On November 9th, the ship sighted American land, and the passengers rejoiced. However, as they approached the upper end of Cape Cod, they realized they were north of the area where King James had authorized them to settle. After deliberating with the shipmaster, the Mayflower changed direction to sail south along the coast to its intended destination.
Within a day, joy turned to terror as treacherous shallow waters and crashing waves threatened to splinter the ship. They could not continue south. Harsh winter weather was upon them, food and drink supplies were nearly gone, and passengers and crew were ill and dying. Having no choice, they reversed their course and sailed back to Cape Cod to look for a place to settle.

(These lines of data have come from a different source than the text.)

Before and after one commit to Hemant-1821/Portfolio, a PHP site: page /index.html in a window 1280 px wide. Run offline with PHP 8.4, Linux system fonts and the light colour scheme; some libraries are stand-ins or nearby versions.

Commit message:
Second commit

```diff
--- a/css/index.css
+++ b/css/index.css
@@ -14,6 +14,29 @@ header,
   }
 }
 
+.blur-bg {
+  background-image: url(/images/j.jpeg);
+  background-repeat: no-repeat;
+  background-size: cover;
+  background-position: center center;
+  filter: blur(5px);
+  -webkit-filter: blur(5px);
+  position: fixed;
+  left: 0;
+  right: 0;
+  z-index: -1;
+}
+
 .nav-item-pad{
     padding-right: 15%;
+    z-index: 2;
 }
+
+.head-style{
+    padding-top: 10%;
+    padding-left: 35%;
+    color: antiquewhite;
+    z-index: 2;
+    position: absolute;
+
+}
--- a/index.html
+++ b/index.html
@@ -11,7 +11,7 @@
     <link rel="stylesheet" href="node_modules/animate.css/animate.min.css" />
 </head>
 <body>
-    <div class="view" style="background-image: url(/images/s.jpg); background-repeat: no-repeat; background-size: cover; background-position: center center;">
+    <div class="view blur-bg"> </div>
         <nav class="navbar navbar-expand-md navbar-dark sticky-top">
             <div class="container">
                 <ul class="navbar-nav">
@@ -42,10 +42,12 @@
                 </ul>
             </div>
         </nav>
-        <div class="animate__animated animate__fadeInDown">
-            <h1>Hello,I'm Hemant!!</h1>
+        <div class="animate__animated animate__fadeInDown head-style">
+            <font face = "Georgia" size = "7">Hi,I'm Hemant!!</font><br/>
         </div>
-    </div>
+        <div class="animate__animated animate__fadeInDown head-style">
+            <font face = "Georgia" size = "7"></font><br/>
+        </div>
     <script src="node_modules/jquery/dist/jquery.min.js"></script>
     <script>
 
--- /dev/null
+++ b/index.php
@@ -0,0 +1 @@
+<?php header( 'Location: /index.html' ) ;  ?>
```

The Arrival of the Pilgrim Fathers
by Antonio Gisbert, c. 1864
DID YOU KNOW?
1. By the time the Pilgrims left England, they had already been living on the ship for over a month.
2. The Mayflower was a "sweet ship," used to haul wine, but her sweet aroma of spilled wine would have worn off quickly with so many seasick passengers aboard.

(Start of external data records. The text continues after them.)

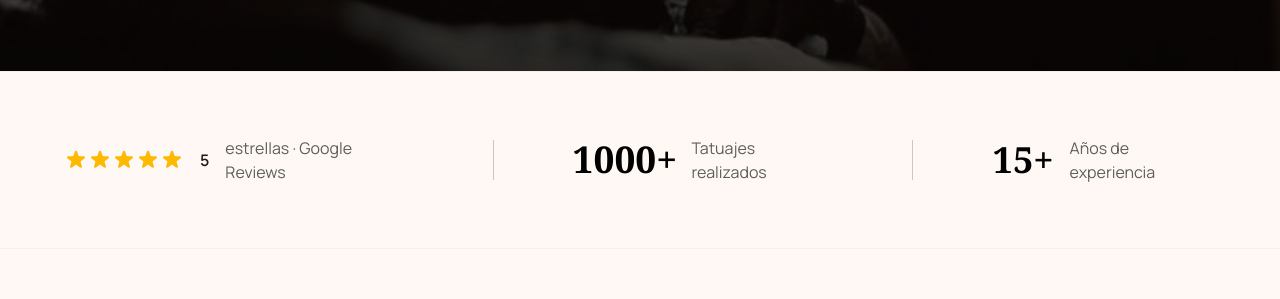
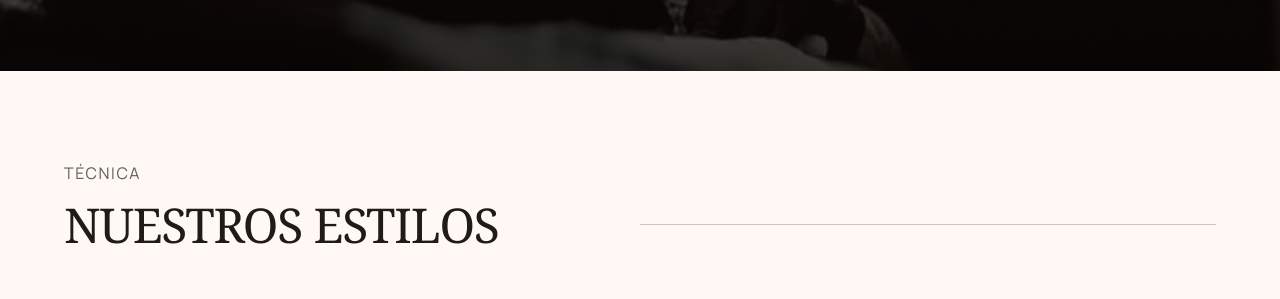
Before and after one commit to arkstudio-co/lafama-landing-page, a Next.js app: page / in a window 1280 px wide. Shown: the part 826-1125 px from the top of the page. Built offline with nearby package versions, Linux system fonts and the light colour scheme.

Commit message:
fix: elimina sección de estadísticas (SocialProof)

```diff
--- a/src/app/page.tsx
+++ b/src/app/page.tsx
@@ -1,6 +1,5 @@
 import NavBar from "@/components/NavBar"
 import Hero from "@/components/Hero"
-import SocialProof from "@/components/SocialProof"
 import Estilos from "@/components/Estilos"
 import QuienesSomos from "@/components/QuienesSomos"
 import Resenas from "@/components/Resenas"
@@ -18,7 +17,6 @@ export default function Home() {
     <>
       <NavBar />
       <Hero />
-      <SocialProof />
       <AnimatedSection>
         <Estilos />
       </AnimatedSection>
```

3. Ship Master Christopher Jones owned the Mayflower with three other investors.
4. In those days, navy ship commanders were called captains, and merchant ship commanders were called masters.
5. The Mayflower was better suited for short trips along the European coast than long voyages across the Atlantic Ocean.

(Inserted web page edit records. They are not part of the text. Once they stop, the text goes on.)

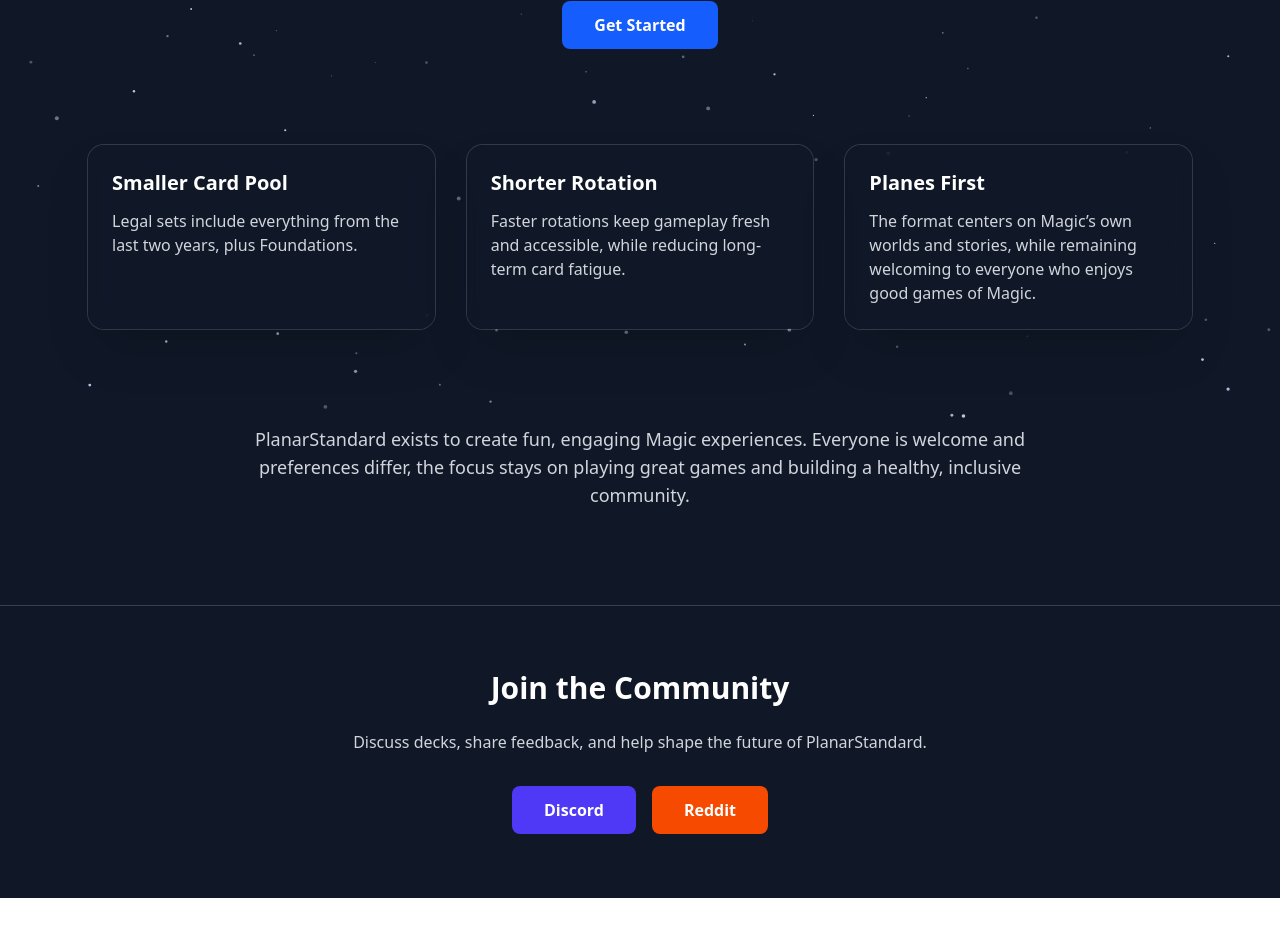
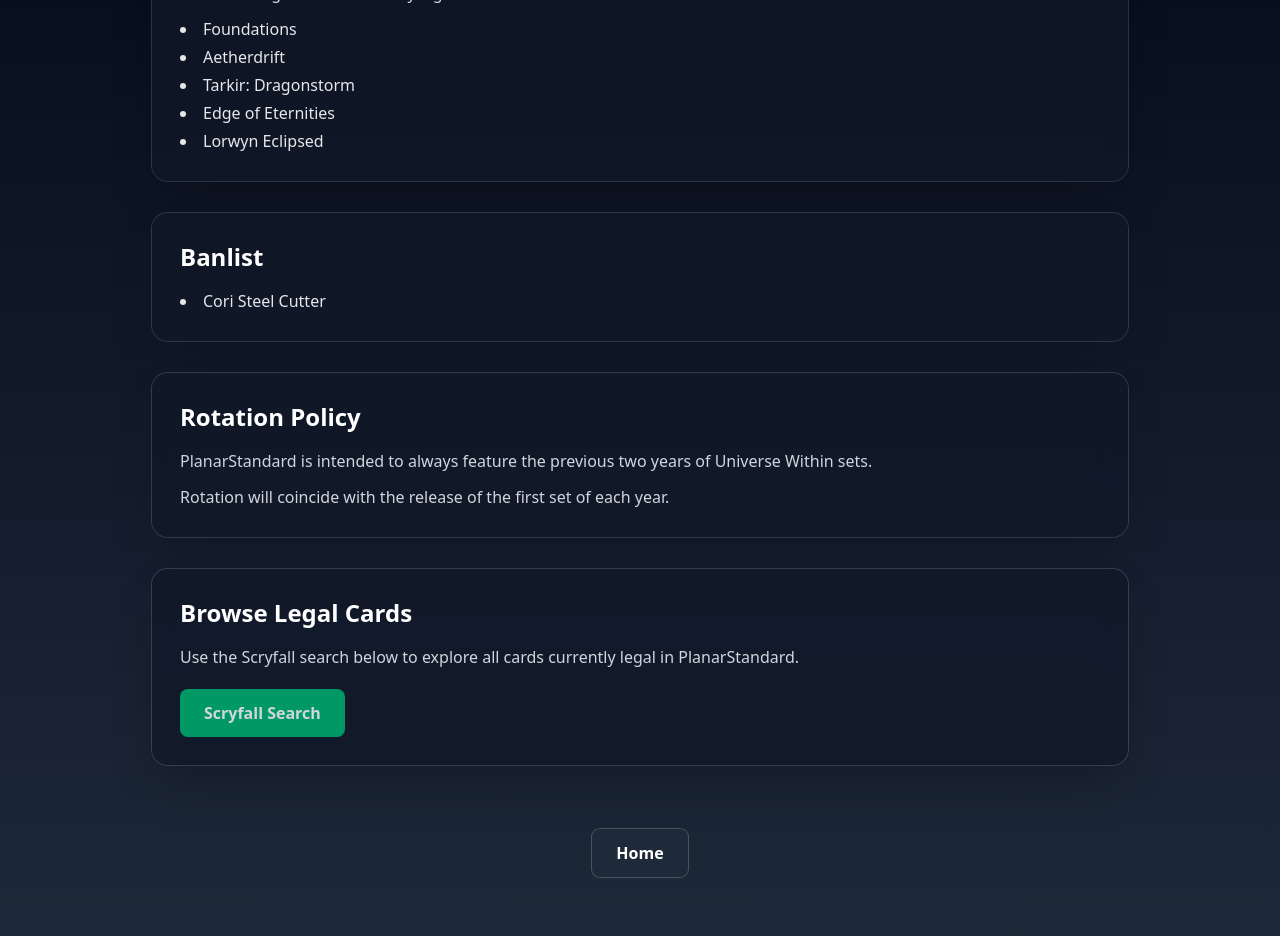
Before and after one commit to PlanarStandardMTG/frontend, a React (Vite) app: page /rules in a window 1280 px wide. Before the commit this address led to /. Shown: the part 380-1316 px from the top of the page. Before the commit the page ends 1278 px from the top, so only its background shows below. Built offline with nearby package versions, Linux system fonts and the light colour scheme; no server answers.

Commit message:
more polish and added Rules page

```diff
--- a/src/App.tsx
+++ b/src/App.tsx
@@ -5,6 +5,7 @@
 import { Dashboard } from './pages/Dashboard'
 import { Authentication } from './pages/Authentication'
 import { ProtectedRoute } from './components/ProtectedRoute'
+import { Rules } from './pages/Rules'
 
 function App() {
   return (
@@ -15,6 +16,7 @@
             <Route path="/" element={<Home />} />
             <Route path="/dashboard" element={<ProtectedRoute><Dashboard /></ProtectedRoute>} />
             <Route path="/auth" element={<Authentication />} />
+            <Route path="/rules" element={<Rules />} />
             <Route path="*" element={<Navigate to="/" replace />} />
           </Routes>
         </MainLayout>
--- /dev/null
+++ b/src/components/NavigationButton.tsx
@@ -0,0 +1,35 @@
+import React from 'react'
+import { useNavigate } from 'react-router-dom'
+
+type NavigationButtonProps = {
+  to: string
+  children: React.ReactNode
+  variant?: 'primary' | 'secondary'
+}
+
+export function NavigationButton({
+  to,
+  children,
+  variant = 'primary',
+}: NavigationButtonProps) {
+  const navigate = useNavigate()
+
+  const baseClasses =
+    'inline-flex items-center justify-center px-6 py-3 font-semibold rounded-lg transition focus:outline-none focus-visible:ring-2 focus-visible:ring-white/40'
+
+  const variants = {
+    primary:
+      'bg-blue-600 hover:bg-blue-700 text-white shadow-lg',
+    secondary:
+      'bg-gray-800 hover:bg-gray-700 text-white ring-1 ring-white/20',
+  }
+
+  return (
+    <button
+      onClick={() => navigate(to)}
+      className={`${baseClasses} ${variants[variant]}`}
+    >
+      {children}
+    </button>
+  )
+}
--- /dev/null
+++ b/src/components/Rules/RuleCard.tsx
@@ -0,0 +1,17 @@
+import React from 'react';
+
+interface RuleCardProps {
+  title: string;
+  children: React.ReactNode;
+}
+
+const RuleCard = ( {title, children }: RuleCardProps ) => {
+  return (
+    <div className="bg-gray-900/75 backdrop-blur-md rounded-2xl p-7 shadow-2xl ring-1 ring-white/15">
+      <h2 className="text-2xl font-semibold mb-4">{title}</h2>
+      <div className="text-gray-300 space-y-3">{children}</div>
+    </div>
+  )
+}
+
+export default RuleCard;
--- a/src/pages/Home.tsx
+++ b/src/pages/Home.tsx
@@ -1,9 +1,7 @@
-import { useNavigate } from 'react-router-dom'
 import { BlindEternitiesBackground } from '../components/BlindEternitiesBackground';
+import { NavigationButton } from '../components/NavigationButton';
 
 export function Home() {
-  const navigate = useNavigate()
-
   return (
     <div className="relative min-h-screen text-white overflow-hidden">
       <BlindEternitiesBackground />
@@ -20,12 +18,13 @@
           </p>
 
           <div className="flex flex-col sm:flex-row items-center justify-center gap-4">
-            <button
-              onClick={() => navigate('/dashboard')}
-              className="px-8 py-3 bg-blue-600 hover:bg-blue-700 font-semibold rounded-lg transition-colors"
-            >
-              Get Started
-            </button>
+            <NavigationButton to="/dashboard">
+              Dashboard
+            </NavigationButton>
+
+            <NavigationButton to="/rules" variant="secondary">
+              View Rules
+            </NavigationButton>
           </div>
         </section>
 
--- /dev/null
+++ b/src/pages/Rules.tsx
@@ -0,0 +1,81 @@
+import RuleCard from '../components/Rules/RuleCard';
+import { NavigationButton } from '../components/NavigationButton';
+
+export function Rules() {
+  return (
+    <div className="relative min-h-screen text-white">
+      <div className="relative z-10 bg-gradient-to-b from-gray-950 via-gray-900 to-gray-800">
+        <section className="max-w-5xl mx-auto px-6 py-20">
+          {/* Header */}
+          <div className="mb-12">
+            <h1 className="text-4xl md:text-5xl font-extrabold mb-4">
+              PlanarStandard Rules
+            </h1>
+            <p className="text-lg text-gray-300 max-w-3xl">
+              PlanarStandard is a rotating Magic: the Gathering format built
+              around a smaller card pool.
+            </p>
+          </div>
+
+          <div className="space-y-8">
+            {/* Legal Sets */}
+            <RuleCard title="Legal Sets">
+              <p>
+                The following sets are currently legal in PlanarStandard:
+              </p>
+              <ul className="list-disc list-inside space-y-1 text-gray-200">
+                <li>Foundations</li>
+                <li>Aetherdrift</li>
+                <li>Tarkir: Dragonstorm</li>
+                <li>Edge of Eternities</li>
+                <li>Lorwyn Eclipsed</li>
+              </ul>
+            </RuleCard>
+
+            {/* Banlist */}
+            <RuleCard title="Banlist">
+              <ul className="list-disc list-inside text-gray-200">
+                <li>Cori Steel Cutter</li>
+              </ul>
+            </RuleCard>
+
+            {/* Rotation */}
+            <RuleCard title="Rotation Policy">
+              <p>
+                PlanarStandard is intended to always feature the previous two
+                years of Universe Within sets.
+              </p>
+              <p>
+                Rotation will coincide with the release of the first set of each
+                year.
+              </p>
+            </RuleCard>
+
+            {/* Scryfall */}
+            <RuleCard title="Browse Legal Cards">
+              <p>
+                Use the Scryfall search below to explore all cards currently
+                legal in PlanarStandard.
+              </p>
+              <a
+                href="https://scryfall.com/search?q=game%3Apaper+(set%3Aecl+or+set%3Aeoe+or+set%3Atdm+or+set%3Adft+or+set%3Afdn)+-name%3A%22Cori-steel+cutter%22&unique=cards&as=grid&order=color"
+                target="_blank"
+                rel="noreferrer"
+                className="inline-block mt-2 px-6 py-3 bg-emerald-600 hover:bg-emerald-700 font-semibold rounded-lg transition-colors"
+              >
+                Scryfall Search
+              </a>
+            </RuleCard>
+          </div>
+
+          {/* Back */}
+          <div className="mt-16 text-center">
+            <NavigationButton to="/" variant="secondary">
+              Home
+            </NavigationButton>
+          </div>
+        </section>
+      </div>
+    </div>
+  )
+}
```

6. Some of the Speedwell crew later confessed to a plot to abandon the voyage. Indeed, the ship made many successful voyages after its return.
7. The Pilgrims set sail four years after William Shakespeare died.
8. Beer was the main beverage, even for children, because it was cleaner than water.
9. At least two dogs sailed on the Mayflower: a Mastiff and an English Springer Spaniel.
10. A few lucky passengers slept in hammocks, but most slept on the deck floor.
11. The Pilgrims mostly stayed below on their windowless deck because the crew was afraid they would get swept overboard.
12. The passengers had to relieve themselves in buckets on the ship.
13. One sailor told the seasick pilgrims he couldn't wait to throw their dead bodies overboard and keep their belongings. Ironically, he was the first to die and be buried at sea.
14. Very few women had traveled across the Atlantic to North America before.
15. There were eighteen women onboard. All were married, and three were in their last trimester of pregnancy.
16. John Howland got swept overboard during a storm, yet miraculously grabbed onto a rope in the water and held on long enough to be rescued with a boat hook.
17. The passengers ate salted meat and "hardtack," a dry biscuit, at most meals.
18. One of the mischievous Billlington boys fired off his father's musket near a barrel of gunpowder and started a fire aboard ship. Luckily no harm was done.
19. The baby born at sea was named Oceanus.